— The task —
From the listing below, pull out every line where the string "style" appears.

— The data —
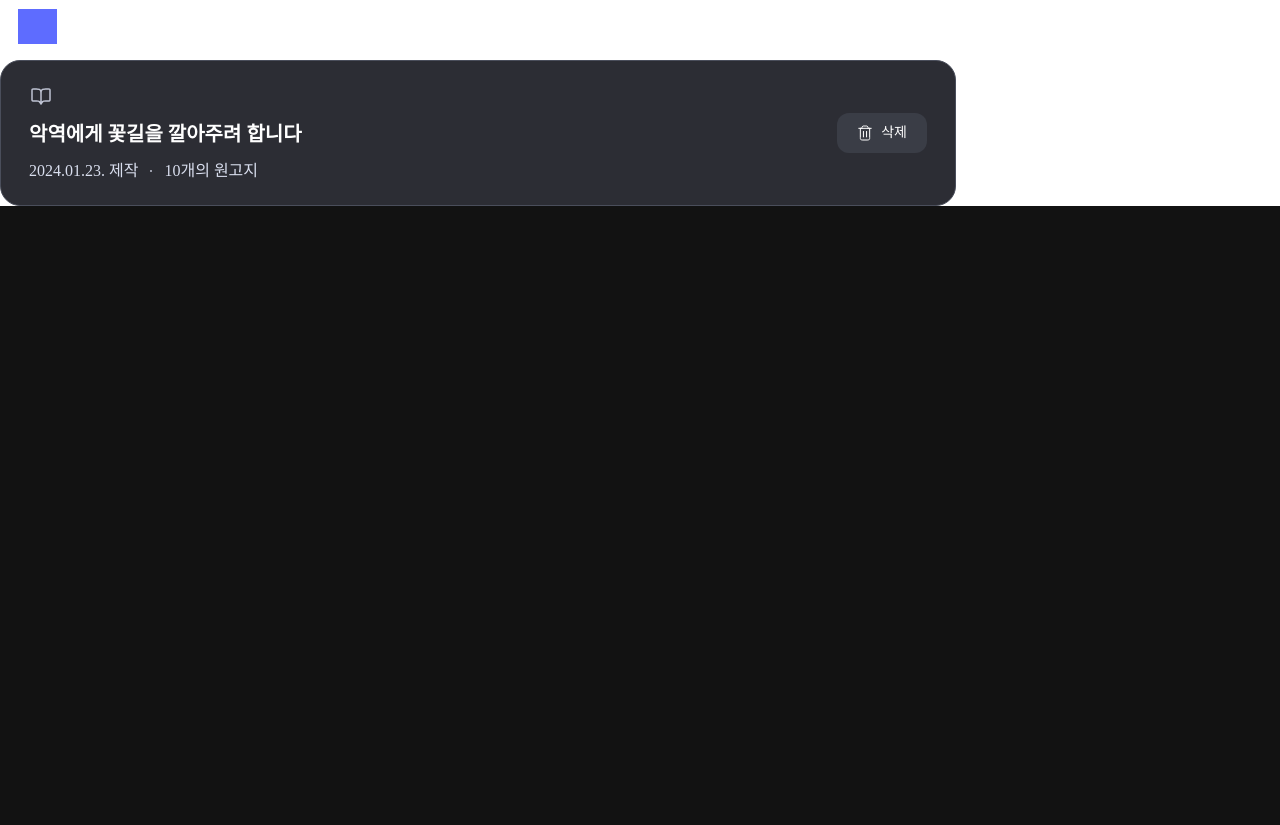
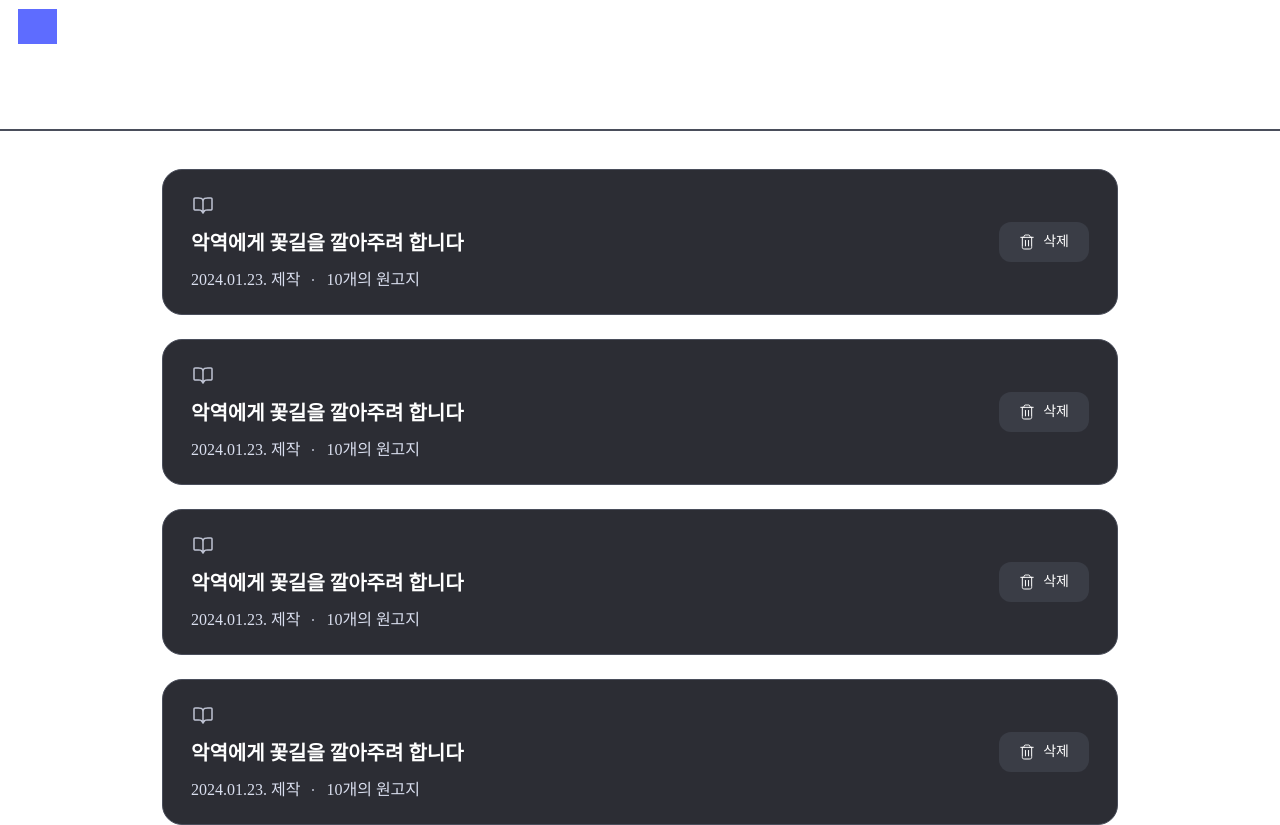
Before and after one commit to songye38/betareader, a Next.js app: page /mypage/manus in a window 1280 px wide. Before the commit the page ends 800 px from the top, so only its background shows below. Built offline with nearby package versions, Linux system fonts and the light colour scheme; a web font is replaced by a local one.

Commit message:
마이페이지 / 원고 관리 페이지  및 북마크 페이지 제작

```diff
--- a/pages/mypage/manus.js
+++ b/pages/mypage/manus.js
@@ -3,7 +3,44 @@ import MyManuItem from "@/components/MyPage/MyManuItem";
 const manus = ({ userId, manuscriptId }) => {
 
   return (
-    <MyManuItem />
+    <div style={{'display':'flex',flexDirection:'column',gap:'40px',justifyContent: 'center',alignItems: 'center'}}>
+    <div style={{
+        width: '100%',
+        height: 69,
+        position: 'relative',
+        padding: '0 242px', // 텍스트가 적당히 가운데 배치되도록 여백 설정
+        display: 'flex',
+        alignItems: 'center',
+        justifyContent: 'center',
+        flexDirection: 'column'
+    }}>
+        <div style={{
+            width: '100%',
+            height: 2,
+            backgroundColor: '#4A4E5B', // 라인 색상 설정
+            position: 'absolute',
+            top: '100%' // 하단에 라인 배치
+        }}></div>
+
+        <div style={{
+            color: 'white',
+            fontSize: 24,
+            fontFamily: 'Pretendard',
+            fontWeight: '700',
+            lineHeight: '33.60px',
+            textAlign: 'center' // 중앙 정렬
+        }}>
+            연재물 설정
+        </div>
+    </div>
+
+    <div style={{display:"flex",flexDirection:'column',gap:'24px'}}>
+        <MyManuItem />
+        <MyManuItem />
+        <MyManuItem />
+        <MyManuItem />
+    </div>
+</div>
   );
 };
 
```
Also changed, not shown: pages/mypage/bookmarks.js (+38 -1 lines).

— Answer to this problem —
+    <div style={{'display':'flex',flexDirection:'column',gap:'40px',justifyContent: 'center',alignItems: 'center'}}>
+    <div style={{
+        <div style={{
+        <div style={{
+    <div style={{display:"flex",flexDirection:'column',gap:'24px'}}>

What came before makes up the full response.